**Task**
Throughout the material below, tally the lines containing "print" and give the total with no accompanying text.

**Dataset**

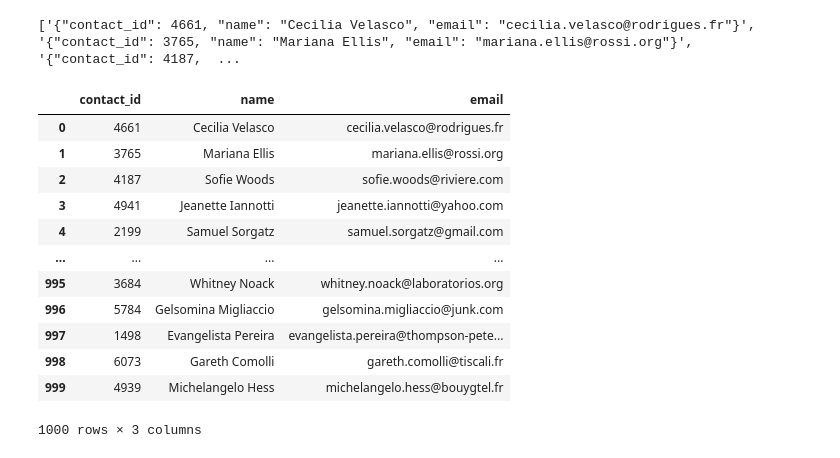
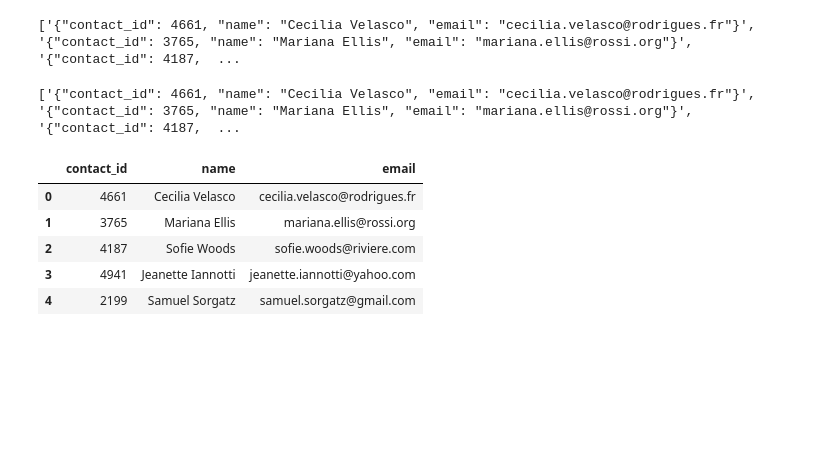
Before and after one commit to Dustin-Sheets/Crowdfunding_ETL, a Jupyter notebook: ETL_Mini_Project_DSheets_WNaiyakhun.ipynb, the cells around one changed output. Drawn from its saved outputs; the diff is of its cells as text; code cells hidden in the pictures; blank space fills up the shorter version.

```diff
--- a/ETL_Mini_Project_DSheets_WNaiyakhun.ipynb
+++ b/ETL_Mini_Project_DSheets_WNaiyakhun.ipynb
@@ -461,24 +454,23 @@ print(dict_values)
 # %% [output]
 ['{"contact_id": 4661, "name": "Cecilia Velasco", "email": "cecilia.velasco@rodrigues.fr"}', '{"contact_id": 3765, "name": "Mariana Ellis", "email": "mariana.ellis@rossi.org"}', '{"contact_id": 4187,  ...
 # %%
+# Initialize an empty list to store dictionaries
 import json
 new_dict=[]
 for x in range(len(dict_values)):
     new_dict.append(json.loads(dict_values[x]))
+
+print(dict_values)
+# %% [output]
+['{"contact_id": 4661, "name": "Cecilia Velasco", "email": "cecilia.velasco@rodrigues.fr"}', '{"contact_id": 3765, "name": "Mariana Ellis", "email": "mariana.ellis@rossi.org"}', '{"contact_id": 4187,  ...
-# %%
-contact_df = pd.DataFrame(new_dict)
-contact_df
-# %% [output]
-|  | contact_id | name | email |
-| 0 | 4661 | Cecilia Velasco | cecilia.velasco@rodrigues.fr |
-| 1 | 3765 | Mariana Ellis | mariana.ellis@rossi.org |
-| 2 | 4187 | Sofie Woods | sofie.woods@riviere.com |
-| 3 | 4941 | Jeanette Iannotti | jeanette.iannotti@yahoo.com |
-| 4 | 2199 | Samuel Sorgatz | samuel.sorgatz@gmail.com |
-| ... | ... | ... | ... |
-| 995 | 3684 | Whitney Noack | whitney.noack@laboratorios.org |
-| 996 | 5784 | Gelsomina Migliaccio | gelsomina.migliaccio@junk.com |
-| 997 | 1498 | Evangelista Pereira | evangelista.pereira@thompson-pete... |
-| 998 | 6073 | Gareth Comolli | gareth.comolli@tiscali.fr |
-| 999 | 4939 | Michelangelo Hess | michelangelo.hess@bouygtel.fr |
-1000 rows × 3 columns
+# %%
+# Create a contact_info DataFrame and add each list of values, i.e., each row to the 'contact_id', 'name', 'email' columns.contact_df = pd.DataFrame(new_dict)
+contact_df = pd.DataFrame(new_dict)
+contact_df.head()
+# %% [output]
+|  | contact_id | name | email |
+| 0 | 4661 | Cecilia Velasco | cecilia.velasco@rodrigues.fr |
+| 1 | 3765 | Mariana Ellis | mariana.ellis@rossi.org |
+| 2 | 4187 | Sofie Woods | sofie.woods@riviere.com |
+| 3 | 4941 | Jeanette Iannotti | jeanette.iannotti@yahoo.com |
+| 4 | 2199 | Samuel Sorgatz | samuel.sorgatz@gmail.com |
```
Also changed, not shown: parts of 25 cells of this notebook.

**Answer to the problem**
2